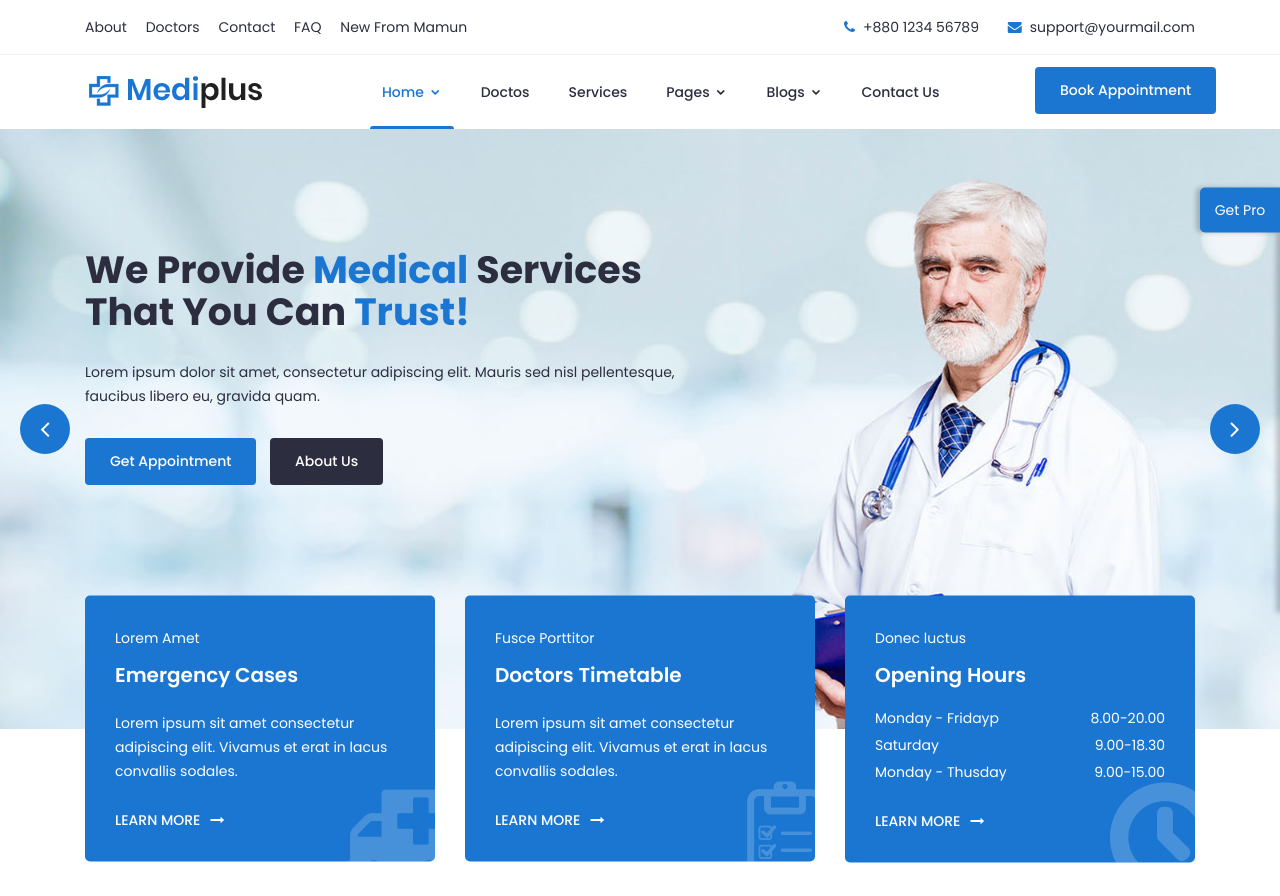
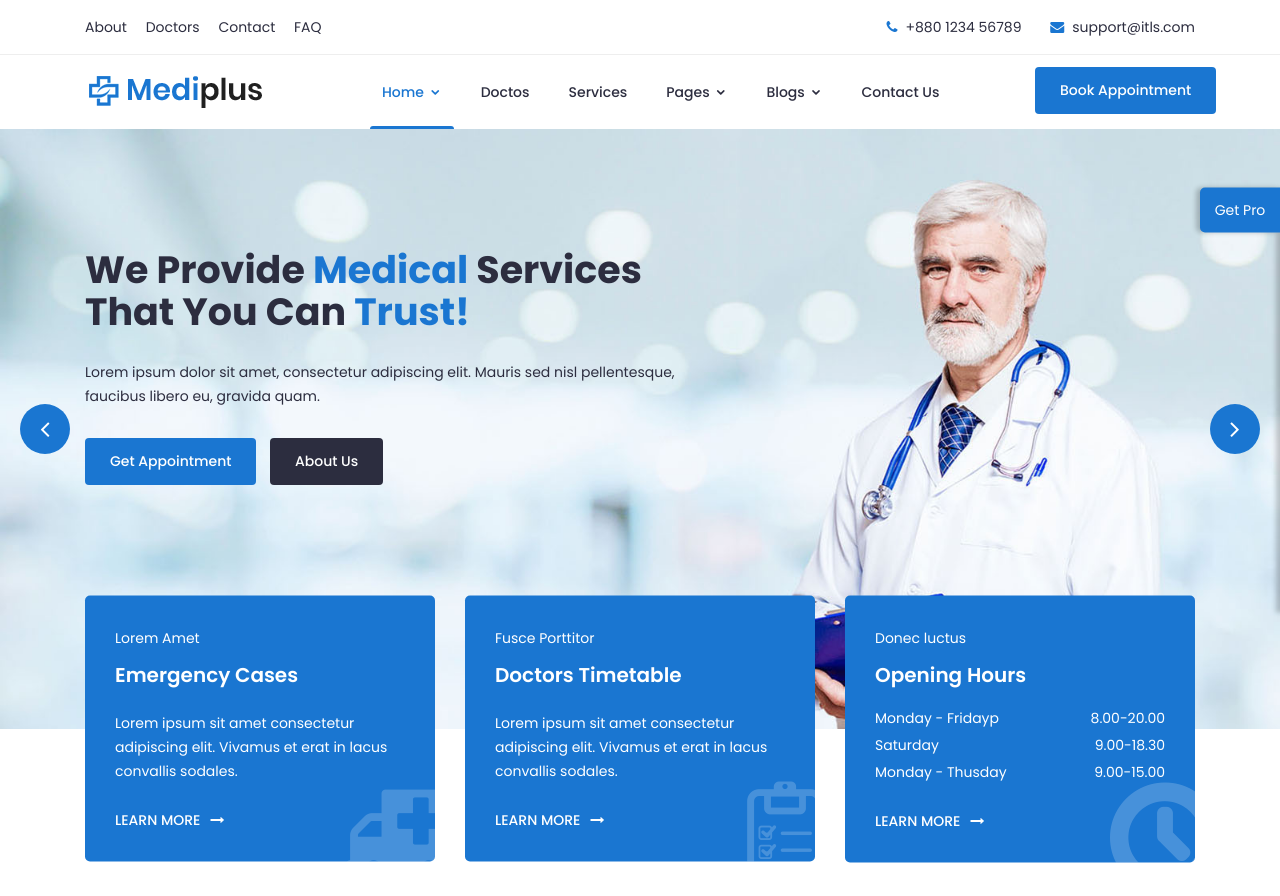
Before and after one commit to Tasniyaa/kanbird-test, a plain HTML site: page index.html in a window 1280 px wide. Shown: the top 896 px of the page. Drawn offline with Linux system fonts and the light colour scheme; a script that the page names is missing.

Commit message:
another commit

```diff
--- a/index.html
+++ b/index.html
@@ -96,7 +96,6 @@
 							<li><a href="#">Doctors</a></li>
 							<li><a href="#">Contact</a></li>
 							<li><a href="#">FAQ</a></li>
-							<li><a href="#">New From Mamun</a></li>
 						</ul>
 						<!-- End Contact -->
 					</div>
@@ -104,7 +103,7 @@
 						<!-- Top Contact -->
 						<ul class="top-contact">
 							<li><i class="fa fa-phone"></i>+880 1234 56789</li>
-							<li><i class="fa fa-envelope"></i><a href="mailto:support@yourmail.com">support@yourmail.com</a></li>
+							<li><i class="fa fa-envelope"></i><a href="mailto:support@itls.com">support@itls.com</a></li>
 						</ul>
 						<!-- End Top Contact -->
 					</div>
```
________________________________________
• Required work: Wherever a line in the material contains "envelope", count it; the answer is the number alone.

• Your response: 2